On appeal, the state appellate court agreed with the trial court, concluding that the McGill rule applied. Specifically, the appellate court concluded that the injunctive relief the consumers were seeking “encompasses all consumers and members of the public,” and “an injunction under the CLRA against [the lender]’s unlawful practices will not directly benefit the Customers because they have already been harmed and are already aware of the misconduct.” Moreover, the appellate court determined that there is no precedent holding that “the remedy of public injunctions under CLRA and UCL should be limited to false advertising claims.” The court further concluded that the class waiver was not severable, stating that the lender’s argument that the arbitration agreement could not be determined void until after an appellate court reviews the viability of the class waiver was “illogical.” Accordingly, the appellate court affirmed the denial of the motion to arbitrate.
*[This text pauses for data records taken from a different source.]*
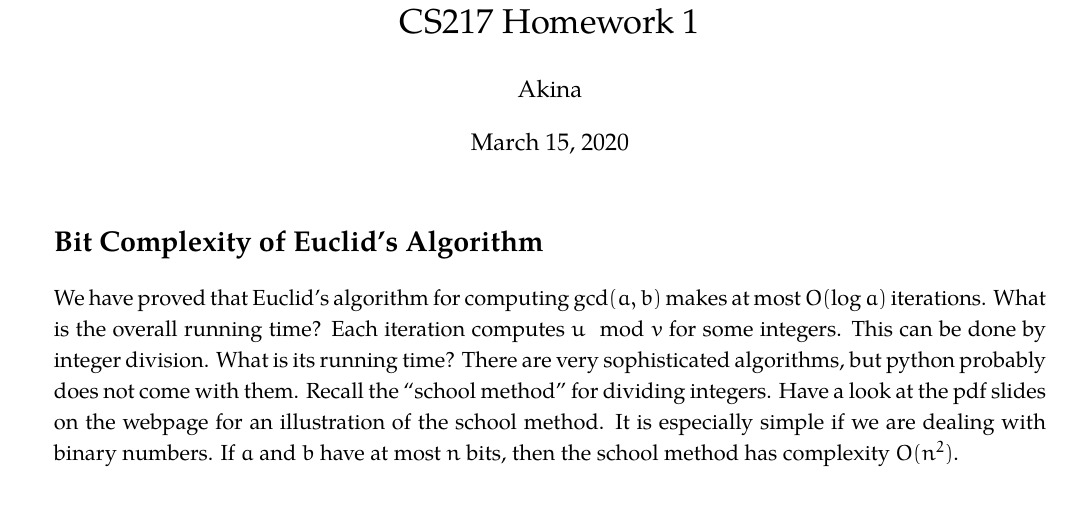
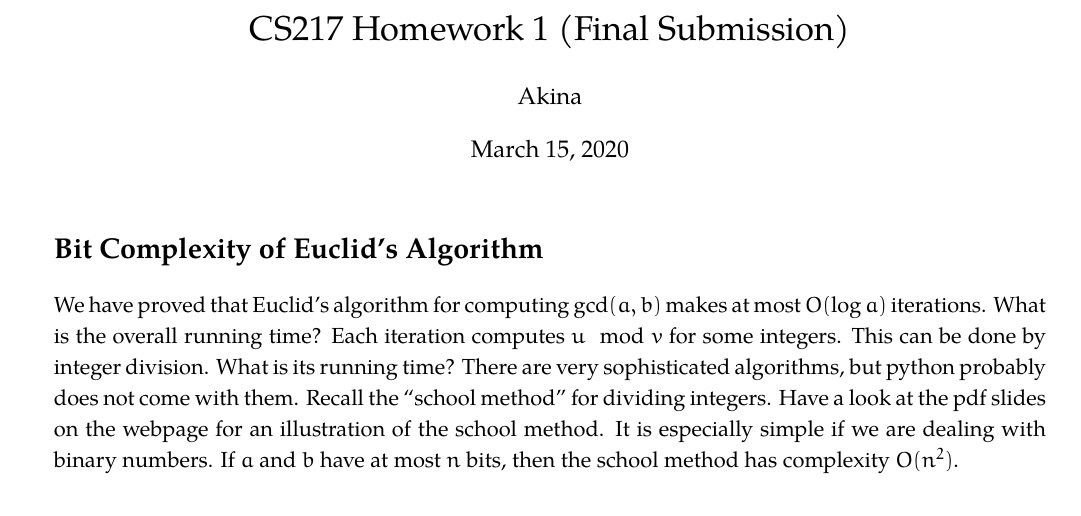
Before and after one commit to fstqwq/Akina_Algo_HW, a LaTeX problem sheet (1/hw1.tex): part of page 1 of 8, cut so that both start at the same text. Compiled offline with XeLaTeX; a missing font is replaced by an installed copy or a similar font.

Commit message:
pre final

```diff
--- a/1/hw1.tex
+++ b/1/hw1.tex
@@ -5,7 +5,7 @@
 \usepackage{hw}
 \usepackage{pythonhighlight}
 
-\renewcommand{\hwtitle} {CS217 Homework 1}
+\renewcommand{\hwtitle} {CS217 Homework 1 (Final Submission)}
 \renewcommand{\hwauthor}{Akina}
 \renewcommand{\hwdate}{\today}
 
```
Also changed, not shown: 1/hw1.pdf.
Rhode Island extends its work from home provisions for lenders
On December 22, 2020, the Rhode Island Department of Business Regulation extended interim guidance permitting mortgage loan originators, lenders, loan brokers, and exempt company registrants to work from home, even if the home is not a “licensed branch” or located outside of Rhode Island (previously covered here, here, and here.) To take advantage of this exemption, the individual must maintain certain specified data security provisions. This extension is set to expire March 31, 2021.
Rhode Island regulator extends work from home guidance for lenders
On September 28, the Rhode Island Department of Business Regulation, Banking Division, extended previous guidance (previously covered here and here) issued to mortgage loan originators, lenders, loan brokers, and exempt company registrants. The guidance permits working from home, even if the home is located outside of Rhode Island or is not a licensed branch, so long as specified data security provisions are met. The department extended this guidance until December 31, 2020.